Afghan refugees in Pak don’t want to return home
Peshawar: Afghan refugees in Peshawar are not willing to return to their country, despite the announcement of a December 31, 2012 deadline by the federal government.
"Our people are more comfortable here and we have established our businesses here... to leave Pakistan is impossible for us," The Express Tribune quoted Sardar Wali, who hails from Afghanistan's Ningahar province, as saying.
Wali, who works at a carpet shop, said he was not ready to leave Pakistan, as it has been a homeland for his generation of people.
Wali's family migrated to Khyber-Pakhtunkhwa (K-P) in 1980 during the Russian invasion of Afghanistan and settled at the Shamshato Camp.
"I was born and brought up in K-P, this is my hometown," he said, adding that he felt like an alien when he visited Afghanistan.
According to UNHCR Pakistan spokesperson Dunya Aslam Khan, there are currently 1.7 million registered Afghan refugees living in Pakistan, and an estimated million are living unregistered.
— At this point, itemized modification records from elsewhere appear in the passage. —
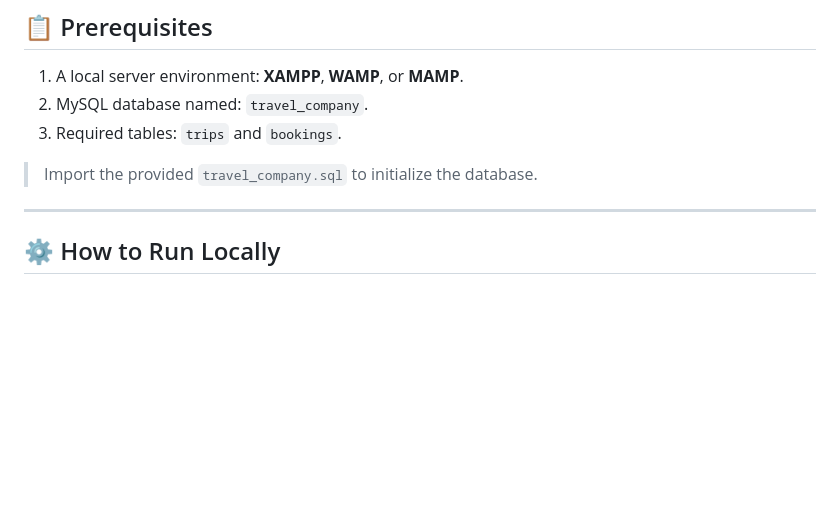
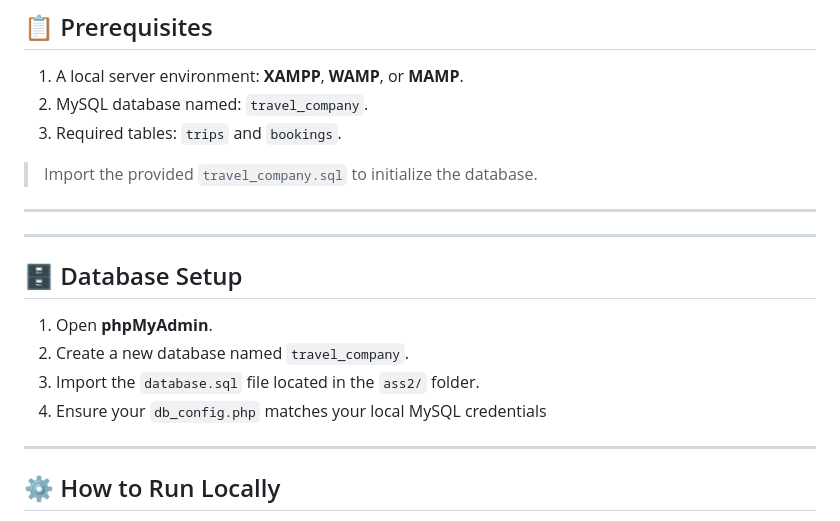
Before and after one commit to abdallahabed/COMP334-WebAssignments, a Markdown page: ass2/README.md, the part around one of its changes. Rendered like a GitHub page; blank space fills up the shorter version.

```diff
--- a/ass2/README.md
+++ b/ass2/README.md
@@ -59,6 +59,17 @@ ass2/
 
 ---
 
+---
+
+## 🗄️ Database Setup
+1. Open **phpMyAdmin**.
+2. Create a new database named `travel_company`.
+3. Import the `database.sql` file located in the `ass2/` folder.
+4. Ensure your `db_config.php` matches your local MySQL credentials
+
+
+---
+
 ## ⚙️ How to Run Locally
 
 1. Copy the `ass2/` folder into your local server’s root directory (e.g., `htdocs` for XAMPP).
```
Also changed, not shown: other parts of ass2/README.md (+7 -6 lines).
She said around seven million have willingly returned to Afghanistan so far.
"Afghan refugees that take part in the voluntary repatriation programme are given 150 dollars per person in order to cover transportation costs and initial costs of settling back home," Khan said, adding that each family will also be given a card that guarantees them financial aid in Afghanistan.
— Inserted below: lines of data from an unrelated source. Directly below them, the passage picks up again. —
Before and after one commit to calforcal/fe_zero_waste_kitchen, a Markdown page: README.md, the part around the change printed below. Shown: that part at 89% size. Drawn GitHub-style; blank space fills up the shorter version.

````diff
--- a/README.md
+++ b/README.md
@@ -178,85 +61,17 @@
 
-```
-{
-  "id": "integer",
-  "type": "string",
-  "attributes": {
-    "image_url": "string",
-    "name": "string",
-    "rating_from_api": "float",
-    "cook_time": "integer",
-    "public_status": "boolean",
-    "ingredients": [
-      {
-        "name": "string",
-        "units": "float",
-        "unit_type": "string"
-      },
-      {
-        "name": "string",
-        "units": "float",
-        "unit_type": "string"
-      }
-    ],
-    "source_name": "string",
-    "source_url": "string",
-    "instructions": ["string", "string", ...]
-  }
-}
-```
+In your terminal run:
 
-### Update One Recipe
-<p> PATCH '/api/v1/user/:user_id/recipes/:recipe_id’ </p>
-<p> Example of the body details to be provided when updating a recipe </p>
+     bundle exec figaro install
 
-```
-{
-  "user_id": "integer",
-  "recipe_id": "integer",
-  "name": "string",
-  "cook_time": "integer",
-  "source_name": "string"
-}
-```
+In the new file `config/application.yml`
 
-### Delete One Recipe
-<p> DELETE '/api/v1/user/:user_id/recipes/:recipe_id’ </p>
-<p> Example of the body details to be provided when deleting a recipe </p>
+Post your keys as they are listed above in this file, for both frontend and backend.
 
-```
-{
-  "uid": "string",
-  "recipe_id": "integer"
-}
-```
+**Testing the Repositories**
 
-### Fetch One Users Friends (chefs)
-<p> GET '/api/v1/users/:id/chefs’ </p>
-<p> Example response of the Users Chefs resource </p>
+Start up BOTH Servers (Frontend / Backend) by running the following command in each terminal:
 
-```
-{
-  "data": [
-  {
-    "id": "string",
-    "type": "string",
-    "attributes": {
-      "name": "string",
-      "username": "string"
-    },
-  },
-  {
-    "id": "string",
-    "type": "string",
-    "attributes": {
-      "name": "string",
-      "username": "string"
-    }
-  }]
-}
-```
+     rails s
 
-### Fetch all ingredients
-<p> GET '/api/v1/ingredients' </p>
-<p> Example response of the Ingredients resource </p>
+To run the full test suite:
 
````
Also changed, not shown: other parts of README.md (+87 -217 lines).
Afghan Refugees Commissioner Syed Zaheerul Islam said every Afghan living in Pakistan after December 31 would be doing so illegally.
District Coordination Officer Javed Marwat said the government, the Afghan Commissionerate and UNCHR would hold a meeting soon to decide the future of the refugees and find a mutually beneficial way to return Afghans to their country.